Dataset entries
------------------------------

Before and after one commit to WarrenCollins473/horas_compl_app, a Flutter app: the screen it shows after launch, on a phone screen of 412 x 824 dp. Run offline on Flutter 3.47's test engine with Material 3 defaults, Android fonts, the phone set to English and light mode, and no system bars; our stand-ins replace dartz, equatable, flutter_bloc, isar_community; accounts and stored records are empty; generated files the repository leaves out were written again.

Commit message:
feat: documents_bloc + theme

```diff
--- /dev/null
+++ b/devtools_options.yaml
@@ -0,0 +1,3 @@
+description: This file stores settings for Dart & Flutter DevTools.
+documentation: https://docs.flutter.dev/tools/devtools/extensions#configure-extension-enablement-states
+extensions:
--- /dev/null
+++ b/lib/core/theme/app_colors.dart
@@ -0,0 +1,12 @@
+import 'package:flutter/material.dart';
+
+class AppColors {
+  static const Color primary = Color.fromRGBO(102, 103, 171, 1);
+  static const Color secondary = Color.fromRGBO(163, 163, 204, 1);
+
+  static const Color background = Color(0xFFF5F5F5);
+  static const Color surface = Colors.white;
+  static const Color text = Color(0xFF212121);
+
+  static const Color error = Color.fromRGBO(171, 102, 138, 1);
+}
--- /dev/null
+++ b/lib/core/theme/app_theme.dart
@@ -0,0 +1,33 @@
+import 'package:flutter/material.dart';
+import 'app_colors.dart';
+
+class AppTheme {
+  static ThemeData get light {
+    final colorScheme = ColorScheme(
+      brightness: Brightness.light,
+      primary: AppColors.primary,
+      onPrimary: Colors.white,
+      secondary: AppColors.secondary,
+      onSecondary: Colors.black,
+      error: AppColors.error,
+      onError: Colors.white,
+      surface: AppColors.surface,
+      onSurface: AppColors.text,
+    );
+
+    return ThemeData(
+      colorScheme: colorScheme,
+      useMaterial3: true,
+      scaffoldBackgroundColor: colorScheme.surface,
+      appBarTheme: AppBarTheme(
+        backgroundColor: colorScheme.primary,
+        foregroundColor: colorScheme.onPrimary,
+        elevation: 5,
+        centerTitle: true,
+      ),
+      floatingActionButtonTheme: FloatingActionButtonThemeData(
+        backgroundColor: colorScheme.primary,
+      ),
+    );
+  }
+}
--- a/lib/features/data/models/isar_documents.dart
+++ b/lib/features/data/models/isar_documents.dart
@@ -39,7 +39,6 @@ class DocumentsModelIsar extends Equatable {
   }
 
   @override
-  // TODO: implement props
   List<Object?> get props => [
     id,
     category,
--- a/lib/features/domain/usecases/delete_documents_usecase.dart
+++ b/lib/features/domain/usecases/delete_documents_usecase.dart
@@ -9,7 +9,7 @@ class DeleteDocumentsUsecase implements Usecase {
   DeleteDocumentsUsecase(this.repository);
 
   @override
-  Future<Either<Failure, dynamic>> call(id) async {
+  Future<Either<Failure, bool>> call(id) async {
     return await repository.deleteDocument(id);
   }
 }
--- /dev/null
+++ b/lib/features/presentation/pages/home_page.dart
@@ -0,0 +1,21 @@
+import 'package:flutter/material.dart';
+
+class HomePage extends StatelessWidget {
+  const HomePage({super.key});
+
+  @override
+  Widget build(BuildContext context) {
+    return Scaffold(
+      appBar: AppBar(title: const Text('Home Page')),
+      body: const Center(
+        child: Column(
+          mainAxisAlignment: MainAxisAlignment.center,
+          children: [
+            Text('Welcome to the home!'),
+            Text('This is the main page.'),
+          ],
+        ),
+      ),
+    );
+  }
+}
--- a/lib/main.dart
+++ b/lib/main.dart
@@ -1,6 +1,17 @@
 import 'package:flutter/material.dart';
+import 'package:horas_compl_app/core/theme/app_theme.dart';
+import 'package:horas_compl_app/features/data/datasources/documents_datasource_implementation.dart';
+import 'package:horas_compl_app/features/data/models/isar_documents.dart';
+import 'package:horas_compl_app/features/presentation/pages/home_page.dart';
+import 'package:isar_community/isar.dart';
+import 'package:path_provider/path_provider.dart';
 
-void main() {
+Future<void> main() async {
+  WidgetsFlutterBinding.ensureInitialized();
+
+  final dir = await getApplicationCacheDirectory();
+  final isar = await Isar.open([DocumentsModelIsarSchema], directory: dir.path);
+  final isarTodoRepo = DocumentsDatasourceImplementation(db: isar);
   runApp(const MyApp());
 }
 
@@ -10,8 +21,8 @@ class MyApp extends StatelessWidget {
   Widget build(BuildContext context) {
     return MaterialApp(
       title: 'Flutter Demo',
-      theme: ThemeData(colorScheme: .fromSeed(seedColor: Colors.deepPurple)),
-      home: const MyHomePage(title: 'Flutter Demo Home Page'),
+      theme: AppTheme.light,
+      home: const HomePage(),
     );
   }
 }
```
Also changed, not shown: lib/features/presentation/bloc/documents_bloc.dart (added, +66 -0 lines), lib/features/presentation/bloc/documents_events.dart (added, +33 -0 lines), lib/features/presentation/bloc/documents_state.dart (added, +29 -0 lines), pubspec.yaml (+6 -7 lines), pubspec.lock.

------------------------------

* _Task to carry out_: Where the string "build" appears in a line of the entries above, return that line.

* _Response area_:
+  Widget build(BuildContext context) {
   Widget build(BuildContext context) {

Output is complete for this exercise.